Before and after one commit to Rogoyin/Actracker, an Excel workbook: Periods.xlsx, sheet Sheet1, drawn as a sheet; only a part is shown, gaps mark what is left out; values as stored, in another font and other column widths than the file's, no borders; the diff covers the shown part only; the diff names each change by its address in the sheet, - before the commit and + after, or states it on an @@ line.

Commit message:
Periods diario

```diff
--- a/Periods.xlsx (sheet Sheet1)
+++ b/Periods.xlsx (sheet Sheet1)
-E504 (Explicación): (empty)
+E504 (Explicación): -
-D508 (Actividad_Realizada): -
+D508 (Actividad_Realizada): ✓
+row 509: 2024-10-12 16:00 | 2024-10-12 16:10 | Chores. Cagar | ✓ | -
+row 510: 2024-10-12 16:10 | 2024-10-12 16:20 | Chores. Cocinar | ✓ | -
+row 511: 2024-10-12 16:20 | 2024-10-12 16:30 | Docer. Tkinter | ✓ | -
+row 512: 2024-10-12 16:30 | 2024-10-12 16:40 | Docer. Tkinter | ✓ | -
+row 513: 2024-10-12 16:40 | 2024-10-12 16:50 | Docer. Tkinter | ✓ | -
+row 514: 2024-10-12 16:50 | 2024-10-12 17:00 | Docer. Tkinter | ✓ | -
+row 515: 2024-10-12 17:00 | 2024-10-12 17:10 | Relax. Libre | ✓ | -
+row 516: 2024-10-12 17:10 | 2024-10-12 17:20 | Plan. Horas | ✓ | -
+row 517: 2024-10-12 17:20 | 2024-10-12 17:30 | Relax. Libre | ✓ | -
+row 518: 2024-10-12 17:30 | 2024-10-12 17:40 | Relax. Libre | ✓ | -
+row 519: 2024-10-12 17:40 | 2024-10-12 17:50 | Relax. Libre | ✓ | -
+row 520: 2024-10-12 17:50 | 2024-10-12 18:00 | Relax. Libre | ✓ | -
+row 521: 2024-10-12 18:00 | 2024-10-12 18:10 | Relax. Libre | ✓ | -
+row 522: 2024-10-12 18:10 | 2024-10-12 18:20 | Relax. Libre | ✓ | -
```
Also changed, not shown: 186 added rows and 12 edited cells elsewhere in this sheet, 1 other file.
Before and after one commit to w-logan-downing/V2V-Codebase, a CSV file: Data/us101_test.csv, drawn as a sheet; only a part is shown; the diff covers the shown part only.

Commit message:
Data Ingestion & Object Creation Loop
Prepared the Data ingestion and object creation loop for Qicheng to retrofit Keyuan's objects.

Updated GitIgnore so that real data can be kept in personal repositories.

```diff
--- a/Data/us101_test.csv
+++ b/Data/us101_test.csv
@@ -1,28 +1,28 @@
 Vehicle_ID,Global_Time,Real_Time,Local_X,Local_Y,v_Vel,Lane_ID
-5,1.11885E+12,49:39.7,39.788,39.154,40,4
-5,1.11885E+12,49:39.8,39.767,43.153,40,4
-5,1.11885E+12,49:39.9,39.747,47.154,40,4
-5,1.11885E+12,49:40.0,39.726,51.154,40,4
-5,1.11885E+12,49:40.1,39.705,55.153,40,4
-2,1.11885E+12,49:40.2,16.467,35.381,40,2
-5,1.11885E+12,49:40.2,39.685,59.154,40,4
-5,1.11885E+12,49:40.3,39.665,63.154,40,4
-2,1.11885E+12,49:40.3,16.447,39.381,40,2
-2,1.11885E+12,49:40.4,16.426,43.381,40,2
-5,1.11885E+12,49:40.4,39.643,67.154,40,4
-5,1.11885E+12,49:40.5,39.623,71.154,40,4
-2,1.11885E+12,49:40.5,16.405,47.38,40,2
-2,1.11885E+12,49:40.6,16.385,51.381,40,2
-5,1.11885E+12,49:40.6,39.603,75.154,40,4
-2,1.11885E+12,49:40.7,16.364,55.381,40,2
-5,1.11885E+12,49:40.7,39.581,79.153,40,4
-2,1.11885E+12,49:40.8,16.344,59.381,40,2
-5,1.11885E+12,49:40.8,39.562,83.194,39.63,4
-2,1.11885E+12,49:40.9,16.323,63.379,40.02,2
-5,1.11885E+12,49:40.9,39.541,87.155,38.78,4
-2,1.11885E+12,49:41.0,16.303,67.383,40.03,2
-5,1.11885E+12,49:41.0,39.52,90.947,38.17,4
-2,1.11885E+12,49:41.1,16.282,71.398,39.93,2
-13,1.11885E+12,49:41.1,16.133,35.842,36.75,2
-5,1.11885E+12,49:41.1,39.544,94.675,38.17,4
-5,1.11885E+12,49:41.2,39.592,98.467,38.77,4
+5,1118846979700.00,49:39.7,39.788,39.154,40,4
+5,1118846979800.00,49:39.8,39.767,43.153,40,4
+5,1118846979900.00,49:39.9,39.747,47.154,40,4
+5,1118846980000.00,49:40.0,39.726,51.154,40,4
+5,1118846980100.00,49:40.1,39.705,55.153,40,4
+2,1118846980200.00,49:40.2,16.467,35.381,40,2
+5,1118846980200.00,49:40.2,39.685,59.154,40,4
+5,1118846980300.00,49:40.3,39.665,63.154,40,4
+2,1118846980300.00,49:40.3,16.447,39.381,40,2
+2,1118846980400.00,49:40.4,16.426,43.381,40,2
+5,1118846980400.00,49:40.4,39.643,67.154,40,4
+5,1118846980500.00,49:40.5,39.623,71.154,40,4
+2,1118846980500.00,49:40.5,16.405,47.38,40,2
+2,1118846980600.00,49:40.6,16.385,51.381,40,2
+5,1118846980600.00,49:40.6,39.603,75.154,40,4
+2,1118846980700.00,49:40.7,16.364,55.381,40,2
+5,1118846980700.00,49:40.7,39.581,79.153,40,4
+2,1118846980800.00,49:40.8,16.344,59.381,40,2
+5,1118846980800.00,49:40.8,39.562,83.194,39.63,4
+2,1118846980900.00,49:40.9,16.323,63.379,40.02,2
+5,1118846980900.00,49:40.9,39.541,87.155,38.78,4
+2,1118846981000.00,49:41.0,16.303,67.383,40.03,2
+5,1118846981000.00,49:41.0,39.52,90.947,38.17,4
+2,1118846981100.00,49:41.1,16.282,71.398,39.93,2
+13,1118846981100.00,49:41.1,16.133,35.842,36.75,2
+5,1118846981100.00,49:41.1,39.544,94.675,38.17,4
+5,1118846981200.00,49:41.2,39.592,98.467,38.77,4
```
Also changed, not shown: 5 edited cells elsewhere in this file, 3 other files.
------------------------
■ Work to be completed ■
The reply must be a number and nothing more: the count of lines above that contain the word "Docer".

■ Result for this exercise ■
4